DATASET CONTENT:
• • • • •
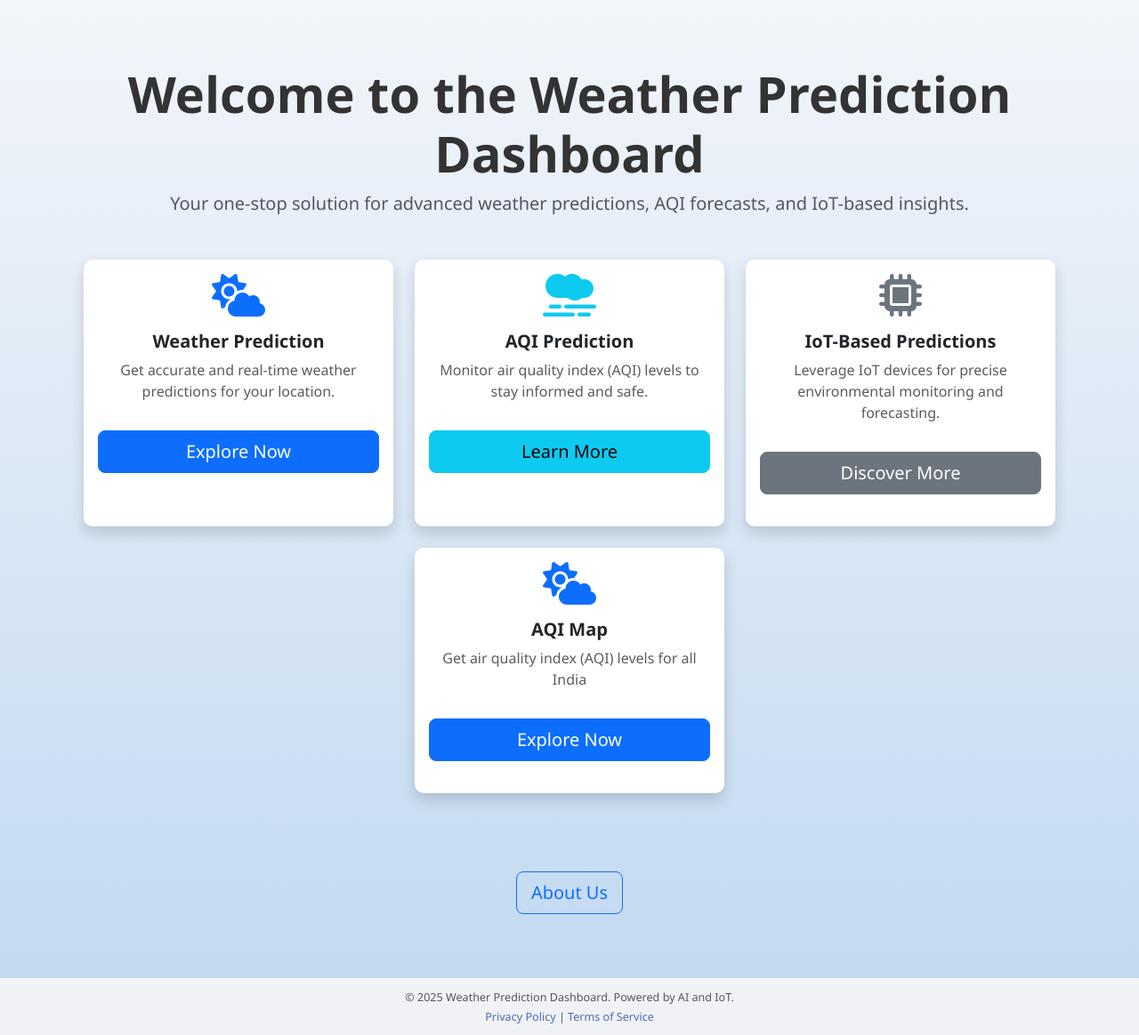
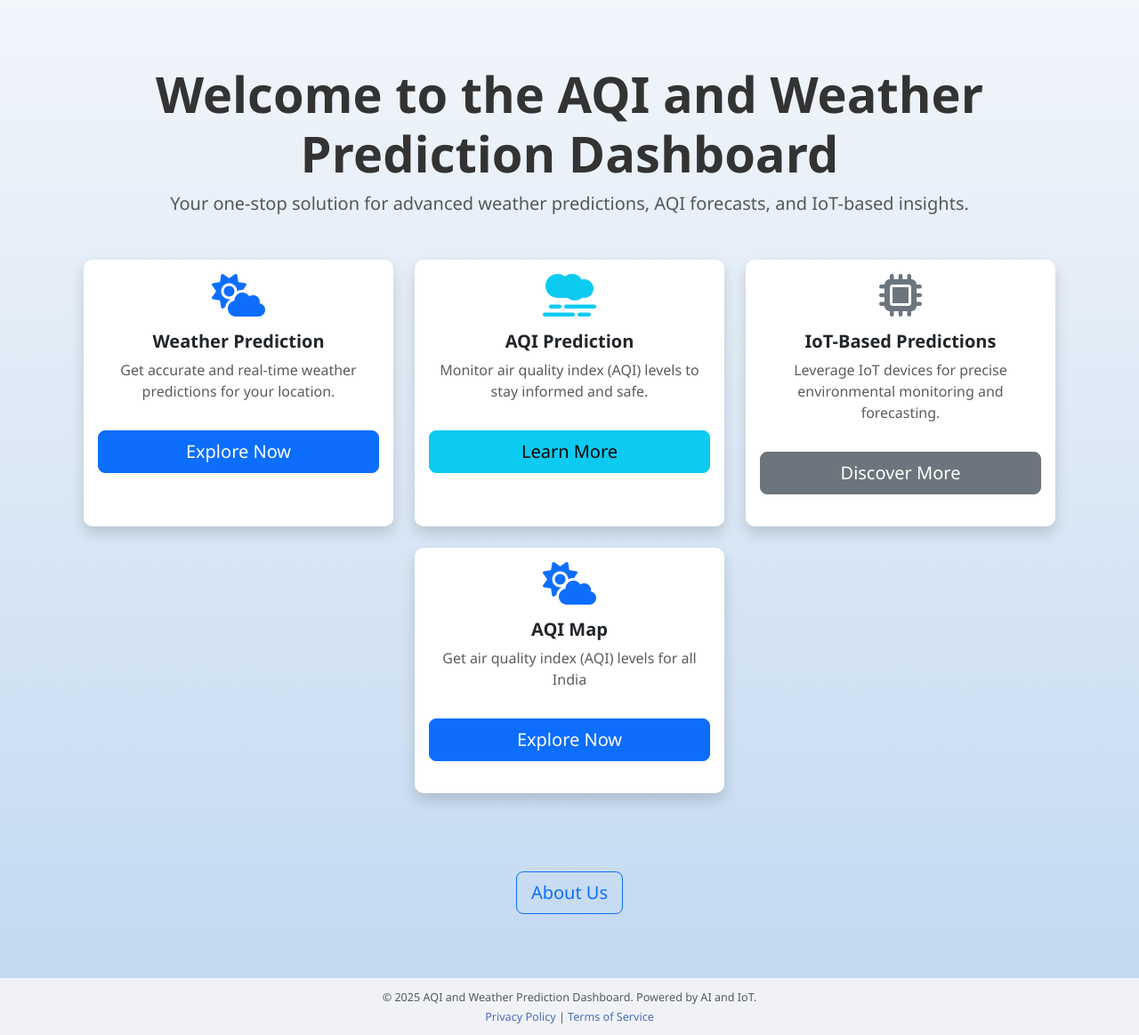
Before and after one commit to soumyasavarn/IoT-Weather_AQI, a Flask app: page / in a window 1280 px wide. Shown: the part 58-1222 px from the top of the page at 89% size. Run offline with Flask 3, Linux system fonts and the light colour scheme; some libraries are stand-ins or nearby versions.

Commit message:
made design change on front page

```diff
--- a/templates/index.html
+++ b/templates/index.html
@@ -6,7 +6,7 @@
 <div class="container py-5">
     <!-- Welcome Section -->
     <div class="text-center mb-5">
-        <h1 class="display-4 fw-bold">Welcome to the Weather Prediction Dashboard</h1>
+        <h1 class="display-4 fw-bold">Welcome to the AQI and Weather Prediction Dashboard</h1>
         <p class="text-muted lead">Your one-stop solution for advanced weather predictions, AQI forecasts, and IoT-based insights.</p>
     </div>
 
--- a/templates/layout.html
+++ b/templates/layout.html
@@ -97,7 +97,7 @@
 
     <!-- Footer -->
     <footer class="text-center text-muted">
-        <small>&copy; 2025 Weather Prediction Dashboard. Powered by AI and IoT.</small><br>
+        <small>&copy; 2025 AQI and Weather Prediction Dashboard. Powered by AI and IoT.</small><br>
         <small><a >Privacy Policy</a> | <a >Terms of Service</a></small>
     </footer>
 
```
• • • • •
TASK DESCRIPTION: Copy out the data verbatim, excluding the pictures.

WRITTEN ANSWER:
Before and after one commit to soumyasavarn/IoT-Weather_AQI, a Flask app: page / in a window 1280 px wide. Shown: the part 58-1222 px from the top of the page at 89% size. Run offline with Flask 3, Linux system fonts and the light colour scheme; some libraries are stand-ins or nearby versions.

Commit message:
made design change on front page

```diff
--- a/templates/index.html
+++ b/templates/index.html
@@ -6,7 +6,7 @@
 <div class="container py-5">
     <!-- Welcome Section -->
     <div class="text-center mb-5">
-        <h1 class="display-4 fw-bold">Welcome to the Weather Prediction Dashboard</h1>
+        <h1 class="display-4 fw-bold">Welcome to the AQI and Weather Prediction Dashboard</h1>
         <p class="text-muted lead">Your one-stop solution for advanced weather predictions, AQI forecasts, and IoT-based insights.</p>
     </div>
 
--- a/templates/layout.html
+++ b/templates/layout.html
@@ -97,7 +97,7 @@
 
     <!-- Footer -->
     <footer class="text-center text-muted">
-        <small>&copy; 2025 Weather Prediction Dashboard. Powered by AI and IoT.</small><br>
+        <small>&copy; 2025 AQI and Weather Prediction Dashboard. Powered by AI and IoT.</small><br>
         <small><a >Privacy Policy</a> | <a >Terms of Service</a></small>
     </footer>
 
```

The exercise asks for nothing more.